THIS ISLAND LIFEI READ with mixed feelings the news the Heights Leisure Centre at Sandown will be closed over the next six months for refurbishment.
There was sympathy for those who use the facilities to sustain a decent level of fitness — and relief I will not now be able to join them.
Apparently, it’s that time of year when 'we’ need to go on a diet because 'we’ over-indulged during the festive season and 'we’ should be ashamed of ourselves.
Mrs N is on the health and fitness warpath. She is like a galleon in full sail and I shall be required to follow behind in her low-calorie, fat-free, no added sugar wake.
The fridge has suddenly become crammed with clumps of celery, insipid yoghurt and that stuff which looks like cheese and tastes like putty.
But if you can’t beat them … so I have pledged to lose at least two stones (it could be more if the mood takes me) before attending my mate Malc Lawrence’s wedding in the summer.
This weight loss will be achieved in my own way — and that does not include joining either Weight Watchers or Slimming World.
I have nothing against either organisation and I’m sure they have been responsible for helping people shed mountains of excess adipose tissue — but they’re not for me. It’s going to be difficult enough without paying for the privilege of turning up at a church hall once a week to receive a sympathetic round of applause for losing half a pound.
Neither will I be going down the sponsored route. I would hate to think the financial wellbeing of some charity depended on my ability to consume salad in industrial quantities.
Attempts at weight loss tend to attract the faddish and the latest is an experiment conducted in America (where else?) which proved women who wrote for 15 minutes each day about things they love most shed pounds quicker than those who wrote about subjects which didn’t matter to them.
I’m living proof this is a flawed theory.
I’ve spent years writing about my family, friends, cricket and Havenstreet but it has not prevented my waist from expanding exponentially.
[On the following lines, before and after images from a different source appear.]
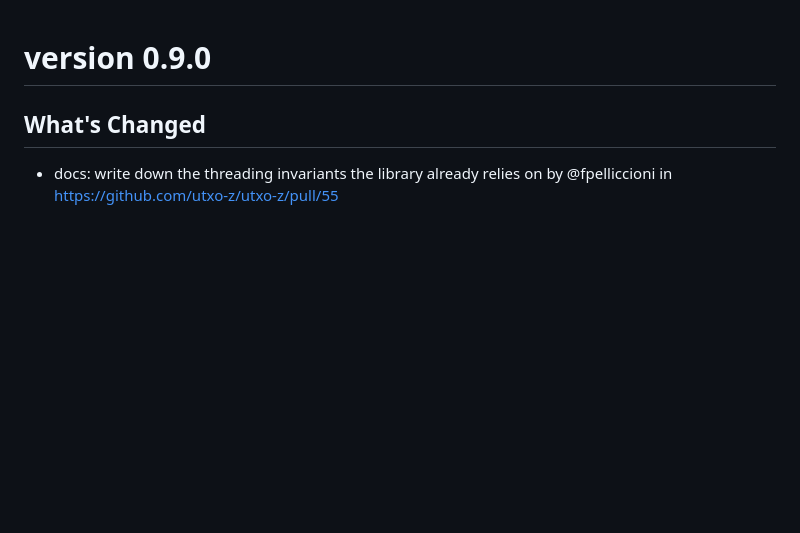
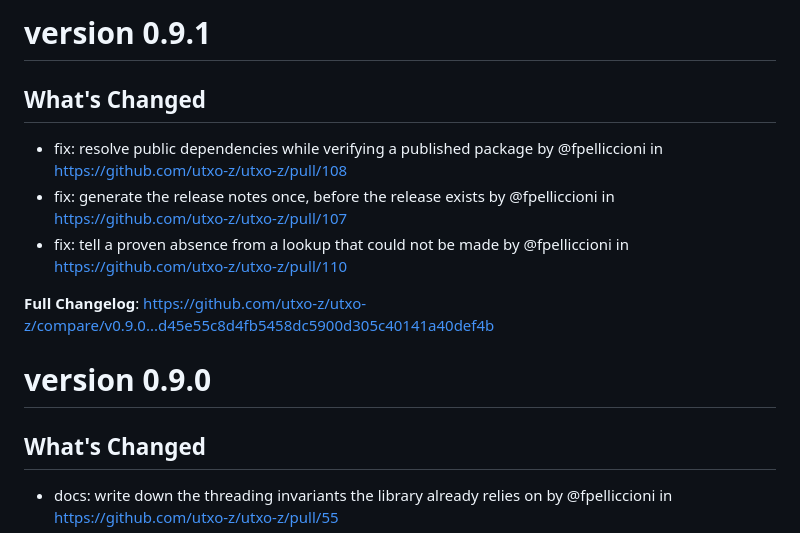
Before and after one commit to utxo-z/utxo-z, a Markdown page: doc/release-notes/release-notes.md, the part around the change. Rendered like a GitHub page; blank space fills up the shorter version.

Commit message:
docs: update release notes for v0.9.1

```diff
--- a/doc/release-notes/release-notes.md
+++ b/doc/release-notes/release-notes.md
@@ -1,3 +1,13 @@
+# version 0.9.1
+
+## What's Changed
+* fix: resolve public dependencies while verifying a published package by @fpelliccioni in https://github.com/utxo-z/utxo-z/pull/108
+* fix: generate the release notes once, before the release exists by @fpelliccioni in https://github.com/utxo-z/utxo-z/pull/107
+* fix: tell a proven absence from a lookup that could not be made by @fpelliccioni in https://github.com/utxo-z/utxo-z/pull/110
+
+
+**Full Changelog**: https://github.com/utxo-z/utxo-z/compare/v0.9.0...d45e55c8d4fb5458dc5900d305c40141a40def4b
+
 # version 0.9.0
 
 ## What's Changed
```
Perhaps I should start phase two of my favourite things and fill this column for the next few months with variations on the themes of John Betjeman poems, John Wayne films, Roy Orbison songs and The West Wing.
Extra help is at hand, however, because Mrs N has invested in a Jennifer Ellison fitness DVD on the grounds this young lady dropped five dress sizes in order to appear in Dancing on Ice.
It seems I shall also be expected to prance around in front of the telly each afternoon at the behest of a blonde bimbo who appeared in Brookside for a few years and then disappeared without trace.
I attempted to mount a feeble defence and the conversation went thus.
Me: "Well of course she lost four stones — she had a baby."
Mrs N: "Well you look pregnant as well but it’s not going to be that easy for you, is it?"
After 40 years you’d think I’d know better.
A familiar name from the Island’s cricketing past
LAST November cricket commentator and writer Peter Roebuck jumped from the sixth floor of a South African hotel after an allegation of sexual assault had been made against him.It brought an end to the life of a man whose many obituaries described as 'strange’ and 'troubled’ but whose ability as a pundit on the sport he adored was never in doubt.
I dropped plenty of hints about getting his autobiography, Sometimes I Forgot to Laugh, as a Christmas present and my daughter, Sam, eventually managed to track one down in India.
No sooner had I started to read it than a familiar name popped up on page 39.
Roebuck was referring to those he met during his days at Millfield School and wrote: "… and a chap called le Breton, who seemed wise beyond his years and would eventually become somebody important behind the scenes in the Liberal Party, or whatever it is they call themselves these days.
"He advised me to listen to one coach and one only … this was one of the most important tips I received in many decades in the game."
You don’t get many le Bretons to the pound, so I assumed it had to be the genial chap who, during the 70s, seemed to play cricket every day on the Island for about three seasons for any team that would have him — including Havenstreet if he was really desperate.
Contact was made via cyberspace and it was good to talk to the old boy again.
He confirmed he was indeed one of Roebuck’s mentors and had remained in touch with him down the years.
William himself operates a nifty keyboard and if you want examples of cricket writing at its most perceptive and affectionate, log on to http://downatthirdman.wordpress.com